** Opening INPUT MATERIAL block **

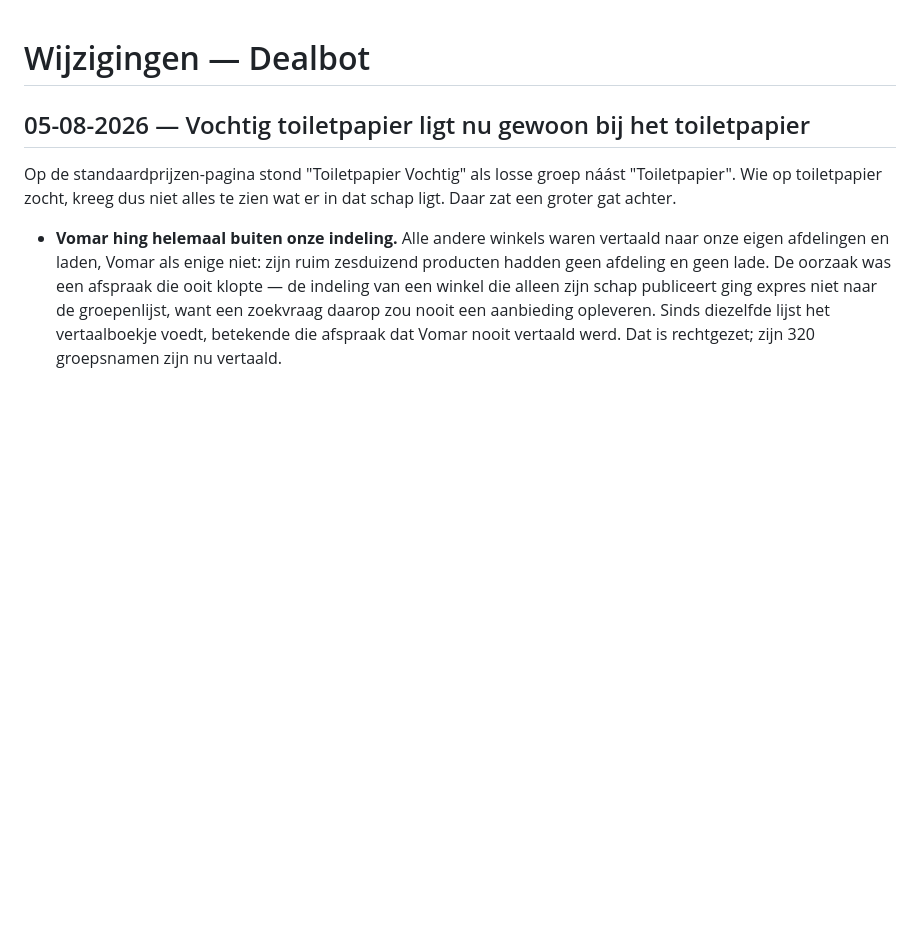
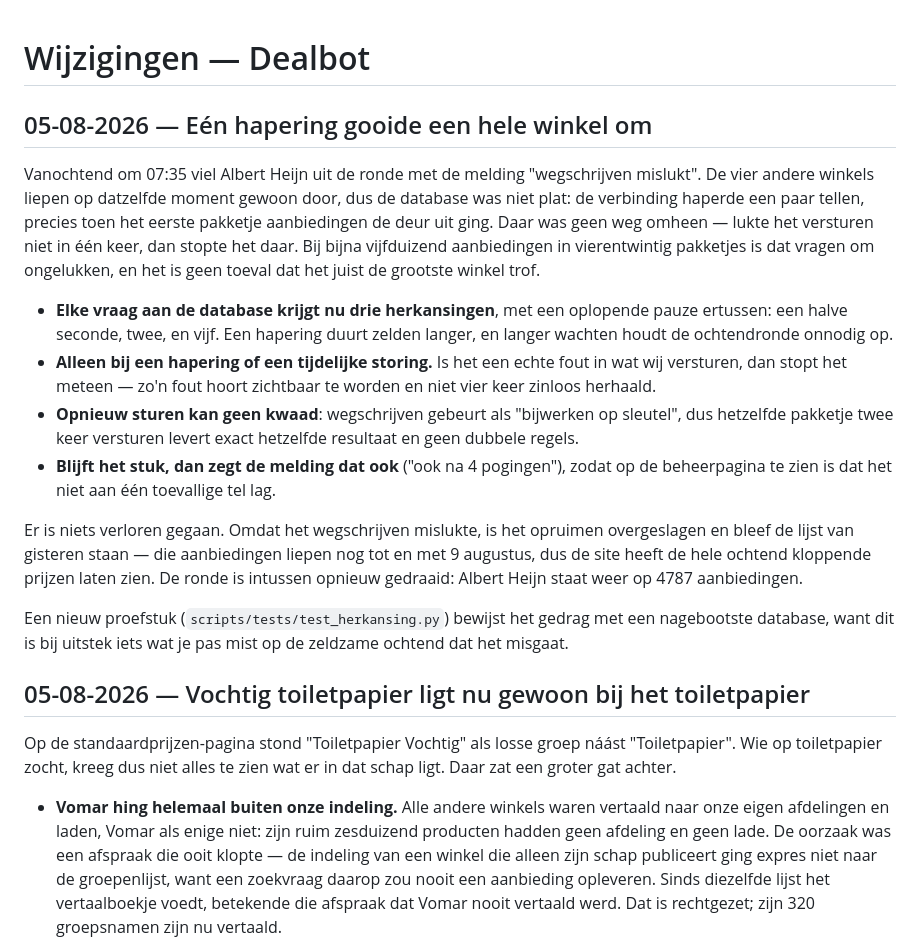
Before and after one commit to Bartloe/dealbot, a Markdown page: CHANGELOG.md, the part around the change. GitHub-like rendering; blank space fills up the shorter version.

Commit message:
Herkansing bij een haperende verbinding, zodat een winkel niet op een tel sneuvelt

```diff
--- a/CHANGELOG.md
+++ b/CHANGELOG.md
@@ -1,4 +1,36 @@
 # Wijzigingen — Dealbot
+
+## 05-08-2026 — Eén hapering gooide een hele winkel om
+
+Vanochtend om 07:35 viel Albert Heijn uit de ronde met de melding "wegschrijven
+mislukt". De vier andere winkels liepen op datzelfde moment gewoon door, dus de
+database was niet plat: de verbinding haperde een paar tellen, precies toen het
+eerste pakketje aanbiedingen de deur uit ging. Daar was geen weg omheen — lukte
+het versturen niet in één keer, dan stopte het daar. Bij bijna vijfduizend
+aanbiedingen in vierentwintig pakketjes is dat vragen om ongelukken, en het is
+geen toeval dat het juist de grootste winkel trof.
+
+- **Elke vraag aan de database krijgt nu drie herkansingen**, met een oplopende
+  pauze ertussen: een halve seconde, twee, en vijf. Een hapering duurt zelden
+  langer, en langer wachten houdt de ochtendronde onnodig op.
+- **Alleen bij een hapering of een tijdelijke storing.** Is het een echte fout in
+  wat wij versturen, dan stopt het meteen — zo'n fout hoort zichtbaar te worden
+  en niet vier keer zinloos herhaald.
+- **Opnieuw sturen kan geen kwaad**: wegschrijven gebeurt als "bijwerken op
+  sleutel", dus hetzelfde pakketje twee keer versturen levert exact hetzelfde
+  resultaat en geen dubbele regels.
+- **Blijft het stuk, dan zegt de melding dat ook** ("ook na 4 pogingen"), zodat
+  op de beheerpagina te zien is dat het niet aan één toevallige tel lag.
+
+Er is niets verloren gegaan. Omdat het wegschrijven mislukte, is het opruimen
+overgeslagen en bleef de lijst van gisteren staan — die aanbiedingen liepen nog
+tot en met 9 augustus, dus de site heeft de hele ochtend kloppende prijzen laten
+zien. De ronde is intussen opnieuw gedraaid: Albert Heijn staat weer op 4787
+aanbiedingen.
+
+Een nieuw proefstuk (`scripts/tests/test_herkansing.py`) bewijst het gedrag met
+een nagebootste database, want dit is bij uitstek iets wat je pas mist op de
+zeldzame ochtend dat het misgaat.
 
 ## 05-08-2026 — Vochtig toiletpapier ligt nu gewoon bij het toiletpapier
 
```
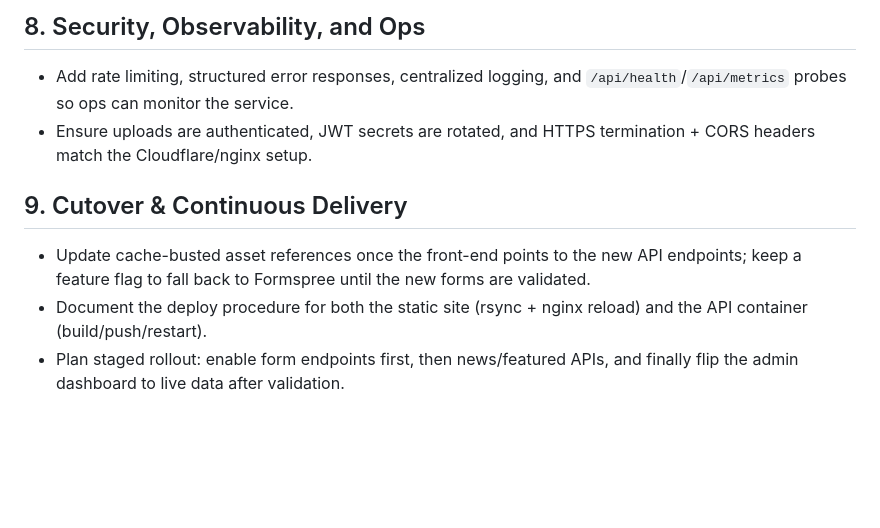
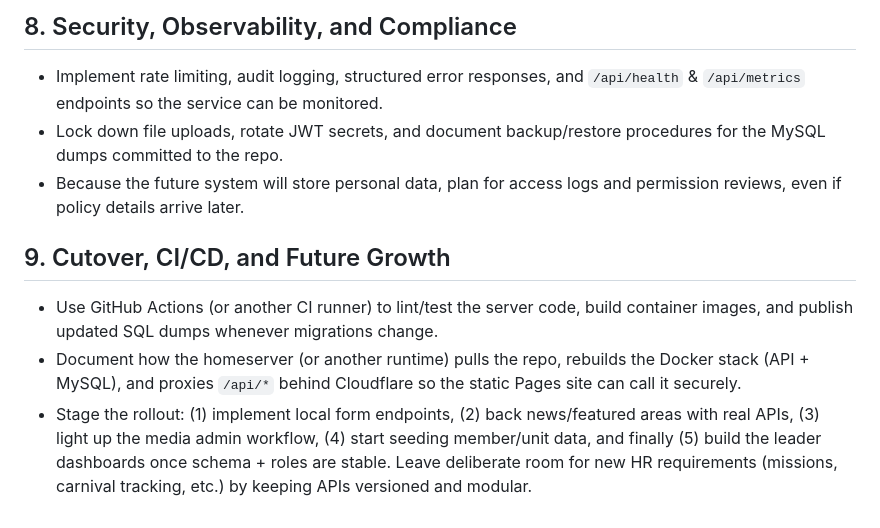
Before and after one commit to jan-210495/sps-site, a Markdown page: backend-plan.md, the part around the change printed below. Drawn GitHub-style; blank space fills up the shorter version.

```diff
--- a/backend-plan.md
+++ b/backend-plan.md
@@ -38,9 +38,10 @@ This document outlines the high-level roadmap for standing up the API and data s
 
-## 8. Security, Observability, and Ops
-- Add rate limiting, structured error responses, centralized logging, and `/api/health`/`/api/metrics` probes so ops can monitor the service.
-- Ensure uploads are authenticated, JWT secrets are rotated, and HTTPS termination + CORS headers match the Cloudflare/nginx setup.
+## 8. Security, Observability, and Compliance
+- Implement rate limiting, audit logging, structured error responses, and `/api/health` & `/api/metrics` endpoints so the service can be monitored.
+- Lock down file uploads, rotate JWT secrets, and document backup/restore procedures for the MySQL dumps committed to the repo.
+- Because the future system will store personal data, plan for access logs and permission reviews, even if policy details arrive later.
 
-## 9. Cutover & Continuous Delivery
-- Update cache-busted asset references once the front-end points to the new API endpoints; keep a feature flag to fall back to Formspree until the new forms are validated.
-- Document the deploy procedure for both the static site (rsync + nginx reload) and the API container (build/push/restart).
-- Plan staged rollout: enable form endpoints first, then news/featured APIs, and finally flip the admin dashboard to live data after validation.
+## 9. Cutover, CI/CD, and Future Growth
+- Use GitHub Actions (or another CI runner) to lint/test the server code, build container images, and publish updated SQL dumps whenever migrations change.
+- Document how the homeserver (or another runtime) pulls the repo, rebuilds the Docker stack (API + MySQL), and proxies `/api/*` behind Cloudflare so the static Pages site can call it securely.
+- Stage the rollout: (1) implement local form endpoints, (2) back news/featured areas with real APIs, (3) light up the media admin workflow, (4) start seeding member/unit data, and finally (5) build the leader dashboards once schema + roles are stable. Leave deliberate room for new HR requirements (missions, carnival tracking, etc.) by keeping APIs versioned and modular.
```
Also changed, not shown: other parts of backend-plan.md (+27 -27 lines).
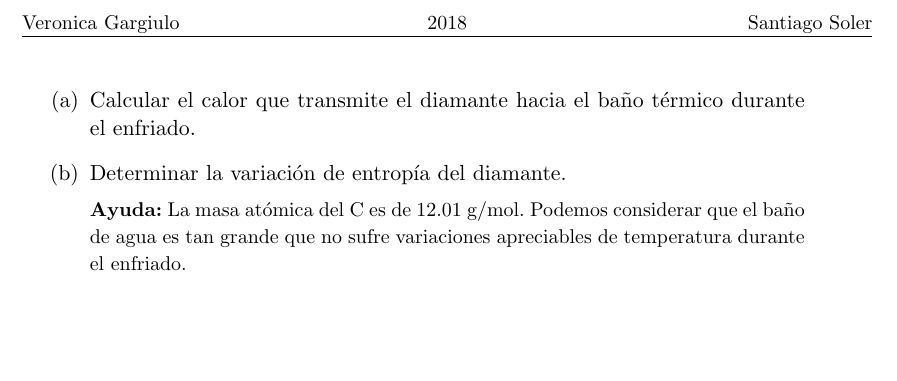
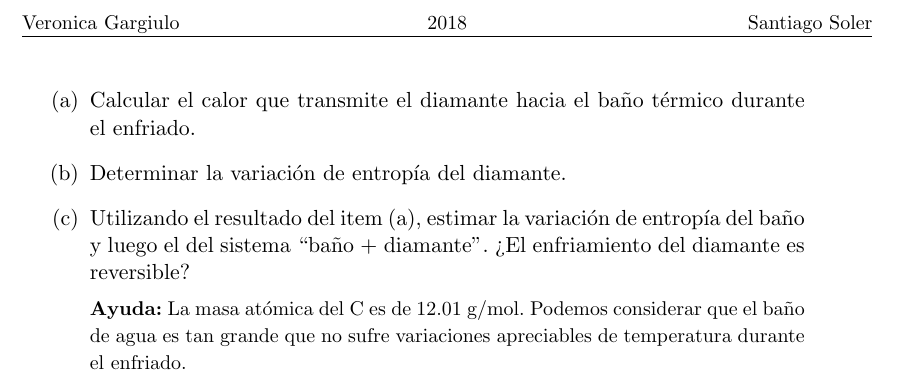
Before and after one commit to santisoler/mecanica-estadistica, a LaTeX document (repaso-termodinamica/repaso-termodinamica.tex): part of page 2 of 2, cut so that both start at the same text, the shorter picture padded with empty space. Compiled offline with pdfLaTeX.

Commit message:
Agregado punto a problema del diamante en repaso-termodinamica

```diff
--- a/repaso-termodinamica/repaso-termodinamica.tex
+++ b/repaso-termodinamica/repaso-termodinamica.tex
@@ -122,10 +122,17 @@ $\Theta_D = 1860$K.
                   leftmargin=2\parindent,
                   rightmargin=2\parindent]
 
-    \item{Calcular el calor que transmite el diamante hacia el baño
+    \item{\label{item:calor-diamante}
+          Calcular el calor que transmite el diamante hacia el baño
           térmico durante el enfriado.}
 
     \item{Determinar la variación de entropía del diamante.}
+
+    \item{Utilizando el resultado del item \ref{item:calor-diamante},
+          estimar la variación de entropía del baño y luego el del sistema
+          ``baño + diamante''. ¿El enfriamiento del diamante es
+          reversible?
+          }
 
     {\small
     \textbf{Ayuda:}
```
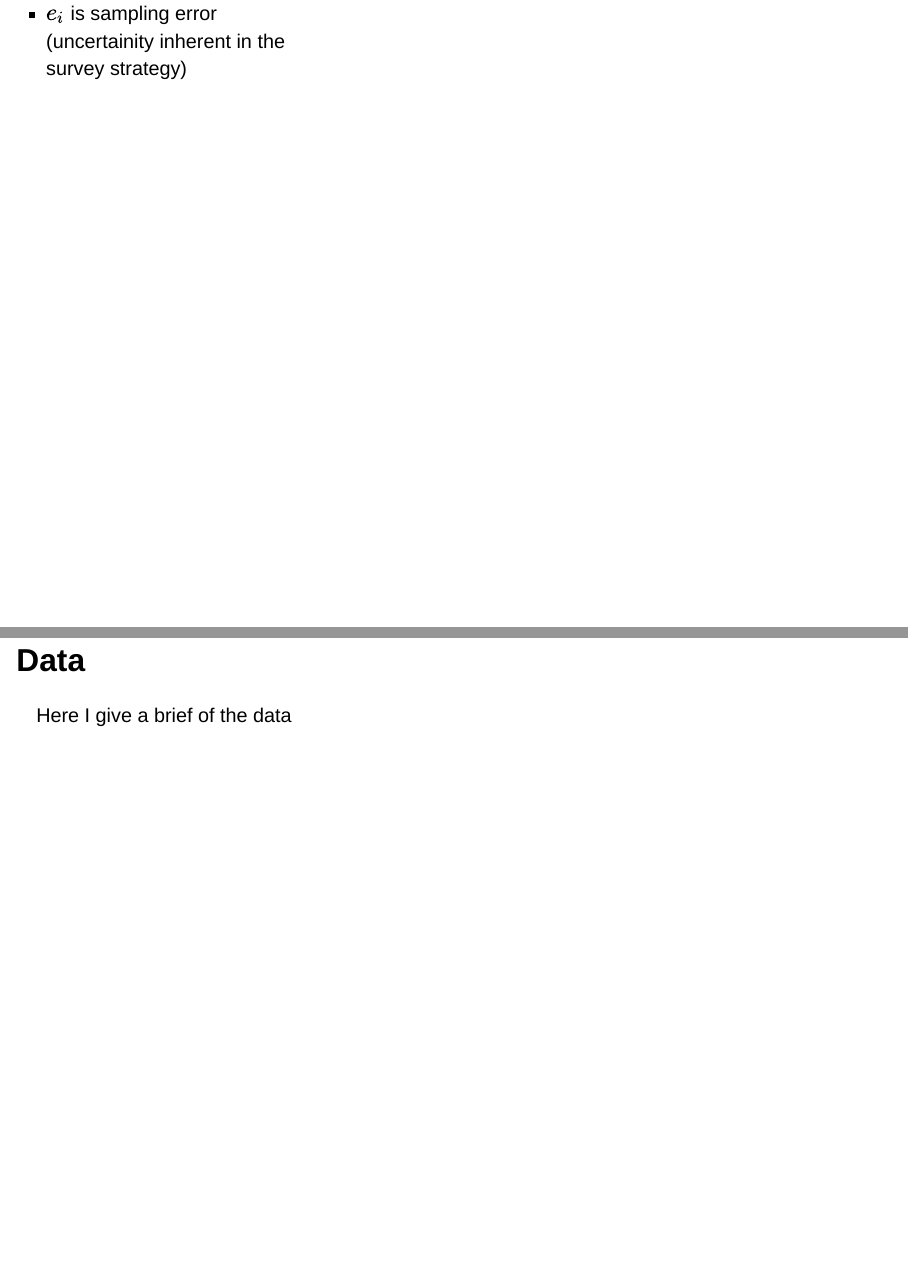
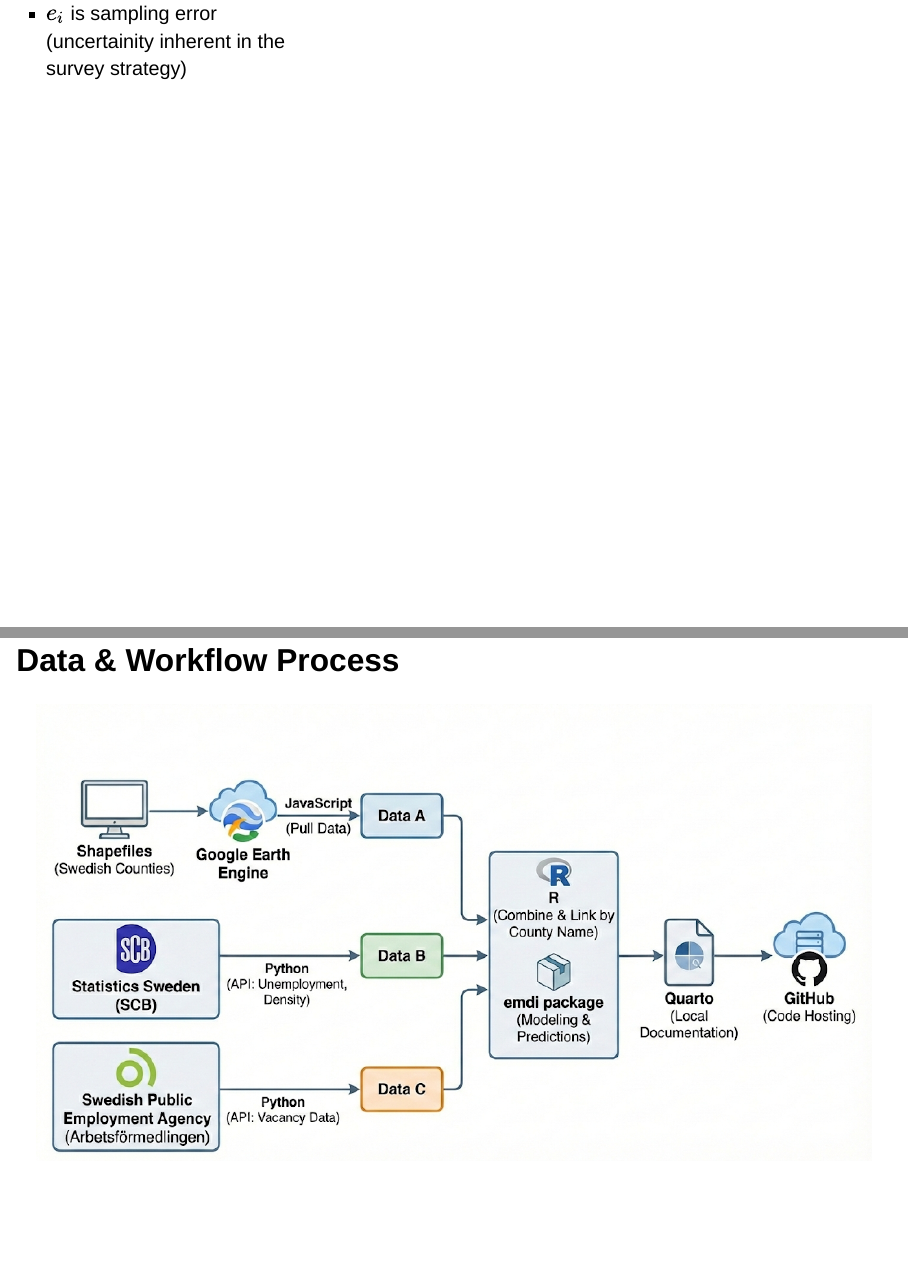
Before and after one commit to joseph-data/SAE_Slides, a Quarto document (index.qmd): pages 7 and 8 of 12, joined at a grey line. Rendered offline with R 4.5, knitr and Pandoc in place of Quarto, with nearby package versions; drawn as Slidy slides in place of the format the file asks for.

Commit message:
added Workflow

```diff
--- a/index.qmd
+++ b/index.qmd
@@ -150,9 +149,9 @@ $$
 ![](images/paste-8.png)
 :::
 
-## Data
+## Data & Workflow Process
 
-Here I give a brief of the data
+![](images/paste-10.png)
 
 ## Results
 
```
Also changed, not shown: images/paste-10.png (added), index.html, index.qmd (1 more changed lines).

** Closing INPUT MATERIAL block **

**WORK ITEM**. What lines in the material mention "geen"? Copy every one of them.

**RESPONSE BELOW**.
+eerste pakketje aanbiedingen de deur uit ging. Daar was geen weg omheen — lukte
+geen toeval dat het juist de grootste winkel trof.
+- **Opnieuw sturen kan geen kwaad**: wegschrijven gebeurt als "bijwerken op
+  resultaat en geen dubbele regels.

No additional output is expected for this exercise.